## ABOUT THIS EXERCISE
Look through the lines below and extract any with the word "input".

Records drawn from a dataset:
------------
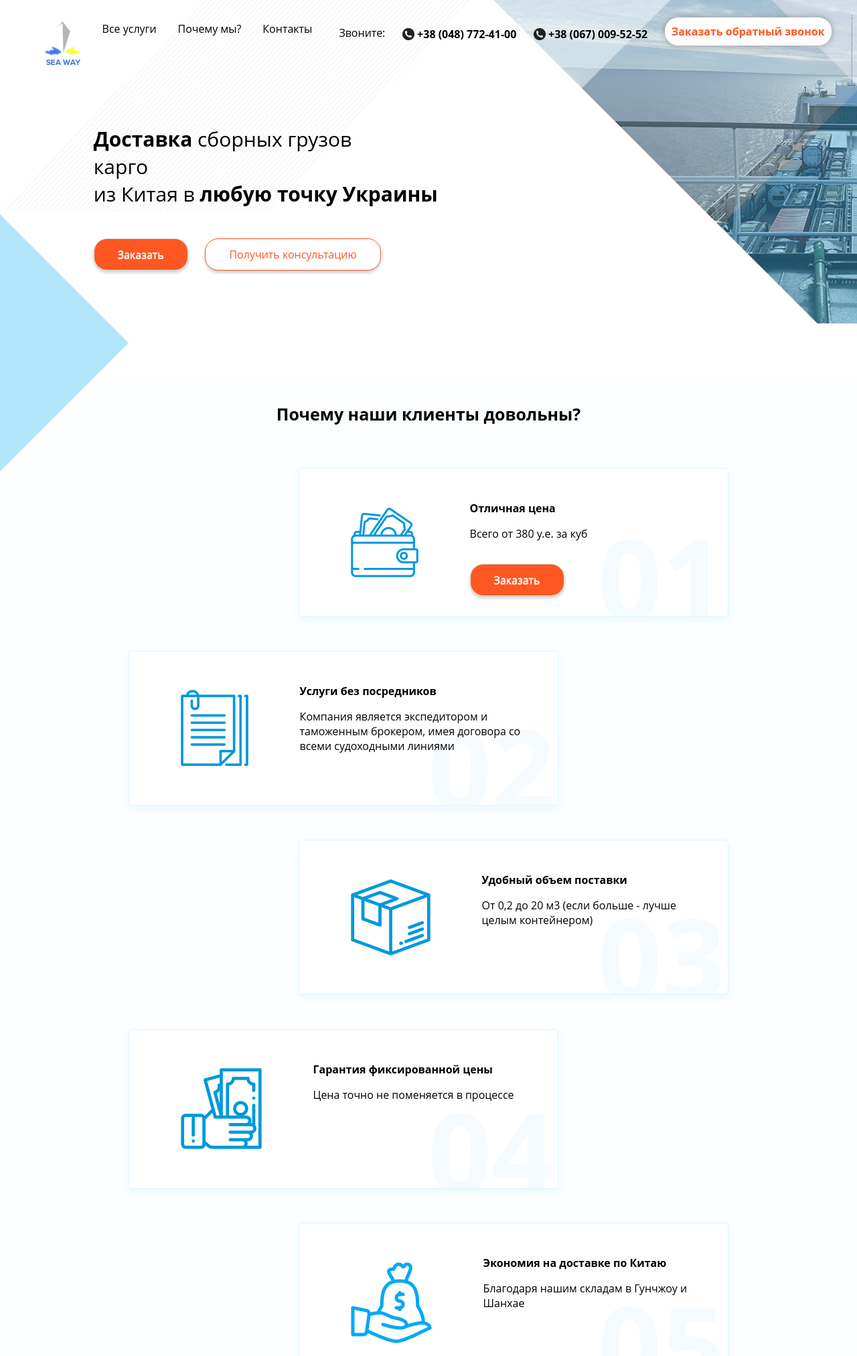
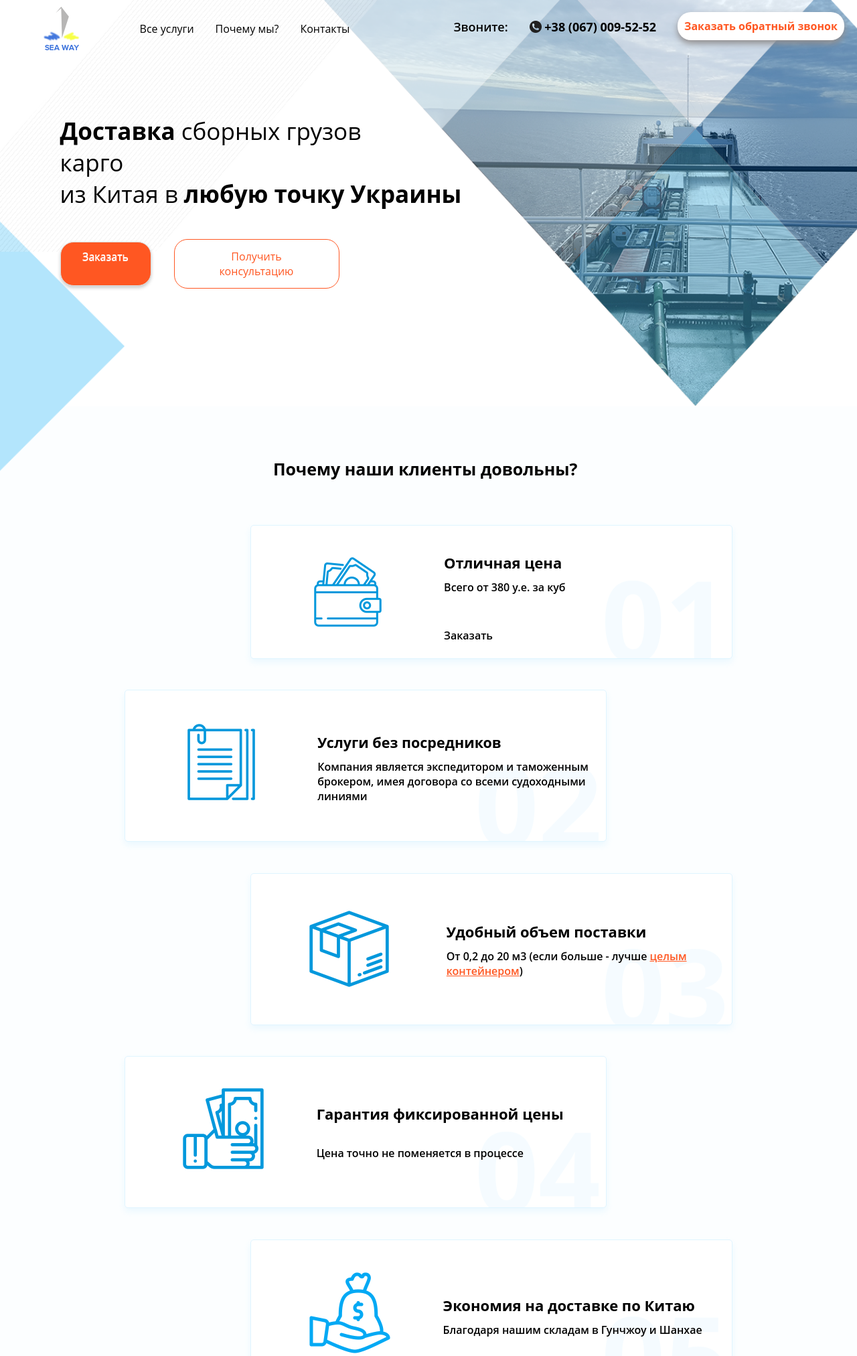
Before and after one commit to CSJedi/DjangoLanding, a Django app: page / in a window 1280 px wide. Shown: the top 2025 px of the page at 67% size. Run offline with Django 3.2, Linux system fonts and the light colour scheme; data comes from the database, SQL or seed files in the repository; data that the repository does not hold is empty.

Commit message:
правки 2

```diff
--- a/landing/static/css/style.css
+++ b/landing/static/css/style.css
@@ -8,21 +8,27 @@ html, body, .menu ul, .menu li{
 .menu ul {
 	list-style: none;
 	width: 100%;
+	margin: 0;
+	display:  flex;
+	padding: 0;
 }
-.menu li {
-	float: left;
-	position: relative;
-	width:auto;
-	display: block;
-	padding: 2.5% 0.5% 2% 2%;
+.menu li:not(:first-child) {
+	/* float: left; */
+	/* position: relative; */
+	/* width:auto; */
+	display: inline-block;
+	margin: 5% 5% 0% 0%;
 	text-align: center;
 }
 .phone_number{
 	float: right;
 	position: relative;
 	width:auto;
+	font-weight: 600;
+	font-size: 18px;
 	display: block;
-	padding: 3% 2% 0% 0%;
+	margin: 0% 5% 0% 0%;
+	/* padding: 3% 2% 0% 0%; */
 	text-align: center;
 }
 .phone_header img, .phone_header p{
@@ -35,72 +41,75 @@ html, body, .menu ul, .menu li{
 	position: relative;
 	width:auto;
 	display: block;
-	color: #ff5722;
 	text-shadow: 0 1px 0 #fff;
 	text-align: center;
 	text-decoration: none;
 	padding: 10px;
 	background-color: #fff;
-	margin: 2% 3% 2% 0%;
+	margin: 2.75% 3% 2.75% 0%;
 	/* border: 1px solid #ddd; */
+	color: #ff5722;
 	border-radius: 20px;
-	box-shadow: 0 0px 10px #928f8f;
+	box-shadow: 0 5px 10px #928f8f;
 }
 .round_button_order {
-	float: left;
-	position: relative;
-	width:auto;
-	display: block;
+	/* float: left; */
+	/* position: relative; */
+	width: 70px;
+	/* height: 18px; */
+	/* display: block; */
 	background:#ff5722;
 	color: #fff;
 	text-shadow: 0 1px 0 #fff;
 	text-align: center;
 	text-decoration: none;
-	padding: 12px 35px;
+	padding: 10px 32px;
 	margin: 3% 0%;
 	border: 1px solid #ddd;
 	border-radius: 20px;
 	box-shadow: 0 3px 5px #ccc;
 }
 .round_button_consultation {
-	float: left;
-	position: relative;
-	width:auto;
+	/* float: left; */
+	/* position: relative; */
+	width: 185px;
 	display: block;
 	background: #fff;
-	color: #ff5722 ;
+	color: #ff5722;
 	text-shadow: 0 1px 0 #fff;
 	text-align: center;
 	text-decoration: none;
-	padding: 12px 35px;
-	margin: 3% 5%;
+	padding: 14px 30px;
+	margin: 2.4% 5%;
+	font-size: 16px;
 	border: 1px solid #ff5722;
 	border-radius: 20px;
-	box-shadow: 0 3px 5px #ccc;
 }
 .main_title{
-	display: inline-block;
-	margin: 5% 40% 5% 1%;
+	display: block;
+	margin: 6.5% 40% 12.5% 7.0%;
 }
 .main_title p{
-	font-size: 30px;
+	font-size: 35px;
+	margin: 0% 0 4% 0;
 }
 .question_footer{
 	display: block;
-	/* margin: 5% 5% 2% 5%; */
+	margin: 1.5% 5.75% 0% 5%;
 }
 .question_footer p{
 	text-align: center;
 	font-size: 25px;
 	font-weight: bold;
 	margin: 0;
-	padding: 3% 0;
+	padding: 5% 0;
 }
 .box{
-	float: right;
-	margin: 2% 15% 2% 0%;
-	position: relative;
-	width:50%;
+	/* float: right; */
+	margin: 1.1% 0%;
+	/* position: relative; */
+	width: 79.5%;
+	/* min-width:  300px; */
 	background-color: #fff;
 	display: inline-block;
 	text-shadow: 0 1px 0 #fff;
@@ -110,18 +119,19 @@ html, body, .menu ul, .menu li{
 	box-shadow: 0 5px 10px #e0f5ff99;
 }
 .box.left{
-	float: left;
-	margin: 2% 0% 2% 15%;
+	align-self: flex-start;
+	/* float: left; */
+	margin: 4.0% 0% 4% 0%;
 }
 .box img{
 	display: inline-block;
-	position: relative;
+	/* position: relative; */
 	float: left;
-	margin: 9% 12%;
+	margin: 6.5% 13%;
 }
 .boxes_block{
-	display: inline-block;
-	/* flex-direction:  row; */
+	display: flex;
+	flex-direction: column;
 	background: #fcfeff;
 	position:  relative;
 	z-index: -2;
@@ -130,10 +140,11 @@ html, body, .menu ul, .menu li{
 	display: inline-block;
 	margin: 0% auto;
 	display:  flex;
+	align-items:  center;
 	justify-content: center;
 }
 .box_text{
-	padding: 5% ;
+	font-weight: 600;
 }
 .phone_line p,
 .phone_line_callback p{
@@ -541,12 +556,13 @@ table.prices_table2 tr>td:last-child {
 }
 
 header {
-	margin-bottom: 80px;
+	display: flex;
+	flex-direction:  column;
 	background-image: url(/static/images/backgound1.png);
 	/* background-color: white; */
-	background-size: 100%;
+	background-size: 100% 100%;
 	background-repeat:  no-repeat;
-	background-position: 0;
+	background-position: right bottom;
 }
 
 body {
@@ -557,8 +573,8 @@ header>img {
 	position: absolute;
 	left: -15%;
 	z-index: -1;
-	bottom: 12%;
-	width: 30%;
+	top: 41%;
+	width: 29.5%;
 }
 dbox:nth-of-type(1n) {
 	background-color: #463046;
@@ -609,7 +625,7 @@ div#seventh-box {
 div#eigth-box {
 	background-image: url(/static/images/08.png);
 }
-.boxes_block div:not(:first-child) {
+.boxes_block>div>div {
 	background-repeat:  no-repeat;
 	background-position-y: 110%;
 	background-position-x: 98%;
@@ -715,10 +733,241 @@ table.calculate-delivery2 thead tr {
 	color:#6195dd;
 	font-weight: 600;
 }
-.calculate-delivery2 tr:first-child td, .calculate-delivery2 .stripple-cell{
+.calculate-delivery tr:first-child td, .calculate-delivery .stripple-cell{
 	background-image: url(/static/images/stripple-background-right.png);
 	color: #33dbff;
 }
 .calculate-delivery-container td img {
 	margin: 3% 5%;
 }
+nav.menu ui {
+	display: flex;
+	flex-direction: column;
+}
+.menu-nav {
+	display:  flex;
+	flex-direction:  row;
+	justify-content: space-between;
+}
+nav.menu li:first-child {margin: 1.5% 14% 1.5% 10%;}
+
+.menu-nav nav {
+	width: 50%;
+}
+nav.phone_header {
+	display:  flex;
+	justify-content:  flex-end;
+	align-items:  baseline;
+}
+.btns {
+	display:  flex;
+}
+
+.boxes {
+	display:  flex;
+	width: 71%;
+	margin:  0 auto;
+	flex-direction:  column;
+	align-items: flex-end;
+}
+
+.box_text p:first-child {
+	font-size: 22px;
+	margin: 0;
+}
+
+.box_text p {
+	margin: 2% 0 8% 0;
+}
+
+.button_center-container .round_button_order {
+	width: 195px;
+	height: 25px;
+	padding: 12px 30px;
+	border-radius: 50px;
+}
+.block4 .question_footer {
+	margin-top: 0;
+	padding: 0 0 2.5% 0;
+}
+
+.btn-container .round_button_order {
+	width: 140px;
+	border-radius: 50px;
+	padding: 20px 30px;
+}
+div#first-box h1 {
+	margin: 5.5% 2% 0 0;
+	font-size: 22px;
+}
+
+div#first-box p {
+	margin: 1.5% 2% 7% 0;
+}
+
+div#first-box .round_button_order {
+	padding: 15px 31px;
+	border-radius: 50px;
+}
+
+div#second-box img {
+    margin: 7% 13% 8.5% 13%;
+}
+div#second-box img {
+    margin: 7% 13% 8.5% 13%;
+}
+
+div#second-box h1 {
+    margin: 8.75% 2% 0 0;
+    font-size: 21.5px;
+}
+
+div#second-box
+p {
+    margin: 1.5% 2% 0 0;
+}
+
+div#third-box img {
+    margin: 7.75% 12% 7.75% 12%;
+}
+
+div#third-box h1 {
+    font-size: 22px;
+    margin: 10% 2% 0 0;
+}
+
+div#third-box p {
+    margin: 1.5% 2% 0 0;
+}
+
+span.orange {
+    color: #ff5722;
+    text-decoration: underline;
+}
+div#forth-box img {
+    margin: 6.5% 11% 8% 12%;
+}
+
+div#forth-box h1 {
+    font-size: 22px;
+    margin: 9.75% 2% 0 0;
+}
+
+div#forth-box p {
+    margin: 4.5% 2% 0 0;
+}
+
+div#fifth-box img {
+    margin: 6.75% 11% 8% 12%;
+}
+
+div#fifth-box h1 {
+    font-size: 22px;
+    margin: 11.5% 2% 0 0;
+}
+
+div#fifth-box p {
+    margin: 1.5% 2% 0 0;
+}
+div#fifth-box img {
+    margin: 6.75% 11% 8% 12%;
+}
+
+div#fifth-box h1 {
+    font-size: 22px;
+    margin: 11.5% 0 0 0;
+}
+
+div#fifth-box p {
+    margin: 1.5% 2% 0 0;
+}
+
+div#sexth-box img {
+    margin: 6.5% 11.5% 7.75% 11%;
+}
+
+div#sexth-box h1 {
+    margin: 10% 5% 0 0;
+    font-size: 22px;
+}
+
+div#sexth-box p {
+    margin: 0.5% 2% 0 0;
+}
+
+div#seventh-box
+img {
+    margin: 6.2% 11% 8% 11.5%;
+}
+
+div#seventh-box
+h1 {
+    font-size: 22px;
+    margin: 9.5% 2% 0 0;
+}
+
+div#seventh-box
+p {
+    margin: 0.8% 2% 0 0;
+}
+div#eigth-box img {
+    margin: 6% 12% 8% 13%;
+}
+
+div#eigth-box h1 {
+    font-size: 22px;
+    margin: 10.5% 0 0 0;
+}
+
+.phone_line_callback p:first-child {
+    font-weight: 600;
+}
+div#good-price {
+    padding: 3% 0 0% 0;
+}
+
+.button_center .round_button_order {
+    min-width: 300px;
+    padding: 17px 35px;
+    border-radius: 50px;
+}
+
+.prices_table2-container input {
+    display:  inline-block;
+    width: 80px;
+    padding-top: 5px;
+    background-color: #fafafa;
+    padding-bottom: 5px;
+    text-align:  center;
+    border: 1px solid #e7e7e7;
+}
+
+.prices_table2-container tbody tr:nth-child(2n) span.litle {
+    vertical-align:  super;
+}
+.prices_table2-container tr:last-of-type input {
+    color: #ff5722;
+    border: 0px;
+    font-size: 18px;
+    font-weight: 600;
+    background-color: #fff;
+}
+.calculate-delivery1 tr:first-child td, .calculate-delivery1 .stripple-cell {
+    color: #6195dd;
+}
+
+table.calculate-delivery1 {
+    /* padding-bottom: 16.5%; */
+}
+
+table.calculate-delivery2 td {padding: 2% 9% 1% 9%;}
+
+.boxes>div.box {
+    width: 79%;
+}
+
+@media screen and (max-width: 740px) {
+    .boxes{
+        width: 100%;
+    }
+}
--- a/landing/templates/landing/index.html
+++ b/landing/templates/landing/index.html
@@ -7,6 +7,7 @@
     </head>
     <body style="width: 100%;" onload="calculator()">
          <header>
+             <div class="menu-nav">
                  <nav class="menu">
                      <ul>
                          <li><img src="{% static 'images/logo.png' %}" alt="логотип"></li>
@@ -16,23 +17,22 @@
                      </ul>
                  </nav>
                  <nav class="phone_header">
-                <a class="round_button_phone" href="">Заказать обратный звонок</a>
+                     <div class="phone_number">
+                         <p>Звоните:</p>
+                     </div>
                      <div class="phone_number">
                          <img src="{% static 'images/phone-icon.png' %}" alt="иконка телефона">
                          <p><b>+38 (067) 009-52-52</b></p>
                      </div>
-                <div class="phone_number">
-                    <img src="{% static 'images/phone-icon.png' %}" alt="иконка телефона">
-                    <p><b>+38 (048) 772-41-00</b></p>
+                     <a class="round_button_phone" href="">Заказать обратный звонок</a>
+                 </nav>
              </div>
-                <div class="phone_number">
-                    <p>Звоните:</p>
-                </div>
-            </nav>
              <div class="main_title">
                  <p><b>Доставка</b> сборных грузов<br/>карго<br/>из Китая в <b>любую точку Украины</b></p>
+                 <div class="btns">
                      <a class="round_button_order" href="">Заказать</a>
                      <a class="round_button_consultation" href="">Получить консультацию</a>
+                 </div>
              </div>
              <img src="{% static 'images/rectangle.png' %}" alt="rectangle">
         </header>
@@ -42,20 +42,20 @@
             <div class="question_footer">
                 <p>Почему наши клиенты довольны?</p>
             </div>
+            <div class="boxes">
                 <div class="box" id="first-box">
 
                     <img src="{% static 'images/wallet.png' %}" alt="кошелёк">
                     <div class="box_text">
-                    <p><b>Отличная цена</b></p>
+                        <h1>Отличная цена</h1>
                         <p>Всего от 380 у.е. за куб</p>
-                    <a class="round_button_order" href="">Заказать</a>
+                        <a class="" href="">Заказать</a>
                     </div>
                 </div>
-
                 <div class="box left" id="second-box">
                     <img src="{% static 'images/file.png' %}" alt="файл">
                     <div class="box_text">
-                    <p><b>Услуги без посредников</b></p>
+                        <h1>Услуги без посредников</h1>
                         <p>Компания является экспедитором и таможенным брокером, имея договора со всеми судоходными линиями</p>
                     </div>
                 </div>
@@ -63,15 +63,15 @@
                 <div class="box" id="third-box">
                     <img src="{% static 'images/box.png' %}" alt="фон">
                     <div class="box_text">
-                    <p><b>Удобный объем поставки</b></p>
-                    <p>От 0,2 до 20 м3  (если больше - лучше целым контейнером)</p>
+                        <h1>Удобный объем поставки</h1>
+                        <p>От 0,2 до 20 м3  (если больше - лучше <span class="orange">целым контейнером</span>)</p>
                     </div>
                 </div>
 
                 <div class="box left" id="forth-box">
                     <img src="{% static 'images/money.png' %}" alt="иконка деньги">
                     <div class="box_text">
-                    <p><b>Гарантия фиксированной цены</b></p>
+                        <h1>Гарантия фиксированной цены</h1>
                         <p>Цена точно не поменяется в процессе</p>
                     </div>
                 </div>
@@ -79,15 +79,14 @@
                 <div class="box" id="fifth-box">
                     <img src="{% static 'images/money-bag.png' %}" alt="иконка деньги">
                     <div class="box_text">
-                    <p><b>Экономия на доставке по Китаю</b></p>
+                        <h1>Экономия на доставке по Китаю</h1>
                         <p>Благодаря нашим складам в Гунчжоу и Шанхае </p>
                     </div>
                 </div>
-
                 <div class="box left" id="sexth-box">
                     <img src="{% static 'images/solar-system.png' %}" alt="солнечная система">
                     <div class="box_text">
-                    <p><b>Отлаженная и надежная система работы</b></p>
+                        <h1>Отлаженная и надежная система работы</h1>
                         <p>За счет большого опыта</p>
                     </div>
                 </div>
@@ -95,7 +94,7 @@
                 <div class="box" id="seventh-box">
                     <img src="{% static 'images/cranes.png' %}" alt="кран">
                     <div class="box_text">
-                    <p><b>Формирование отдельных партий в разные города Украины</b></p>
+                        <h1>Формирование отдельных партий в разные города Украины</h1>
                         <p>Осуществляется на нашем складе в Одессе</p>
                     </div>
                 </div>
@@ -103,8 +102,9 @@
                 <div class="box left" id="eigth-box">
                     <img src="{% static 'images/hourglass.png' %}" alt="песочные часы">
                     <div class="box_text">
-                    <p><b>Сроки 35-60 дней</b></p>
+                        <h1>Сроки 35-60 дней</h1>
                         <p>Стабильная доставка морем</p>
+                    </div>
                 </div>
             </div>
         </div>
@@ -158,7 +158,7 @@
                 </div>
             </div>
         </div>
-        <div class="question_footer">
+        <div class="question_footer" id="good-price">
             <p>Отличные цены:</p>
         </div>
 		<div class="prices_table-container">
@@ -195,10 +195,10 @@
                      <td> <span>1</span> </td> <td>Введите вес груза</td> <td><input id="kg" onchange="calculator()" type="text" value="300000"/> <span>кг.</span> </td>
                  </tr>
                  <tr>
-                     <td> <span>2</span>  </td> <td>Введите объем груза</td> <td><input id="volume" onchange="calculator()" type="text" value="300000"/><span>м</span> <span class="litle">3</span> </td>
+                     <td> <span>2</span>  </td> <td>Введите объем груза</td> <td><input id="volume" onchange="calculator()" type="text" value="300000"/> <span>м</span> <span class="litle">3</span> </td>
                  </tr>
                  <tr>
-                     <td>  <span>3</span> </td> <td>Получите цену перевозки включая растаможку</td> <td><input id="result" type="text"></input></td>
+                     <td>  <span>3</span> </td> <td>Получите цену перевозки включая растаможку</td> <td><input id="result" type="text"></td>
                  </tr>
                  </tbody>
              </table>
```
Also changed, not shown: other parts of landing/static/css/style.css (+35 -29 lines), landing/static/images/backgound1.png. Lines whose indentation alone changed are shown as unchanged.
------------
## TASK ANSWER
+.prices_table2-container input {
+.prices_table2-container tr:last-of-type input {
                      <td> <span>1</span> </td> <td>Введите вес груза</td> <td><input id="kg" onchange="calculator()" type="text" value="300000"/> <span>кг.</span> </td>
-                     <td> <span>2</span>  </td> <td>Введите объем груза</td> <td><input id="volume" onchange="calculator()" type="text" value="300000"/><span>м</span> <span class="litle">3</span> </td>
+                     <td> <span>2</span>  </td> <td>Введите объем груза</td> <td><input id="volume" onchange="calculator()" type="text" value="300000"/> <span>м</span> <span class="litle">3</span> </td>
-                     <td>  <span>3</span> </td> <td>Получите цену перевозки включая растаможку</td> <td><input id="result" type="text"></input></td>
+                     <td>  <span>3</span> </td> <td>Получите цену перевозки включая растаможку</td> <td><input id="result" type="text"></td>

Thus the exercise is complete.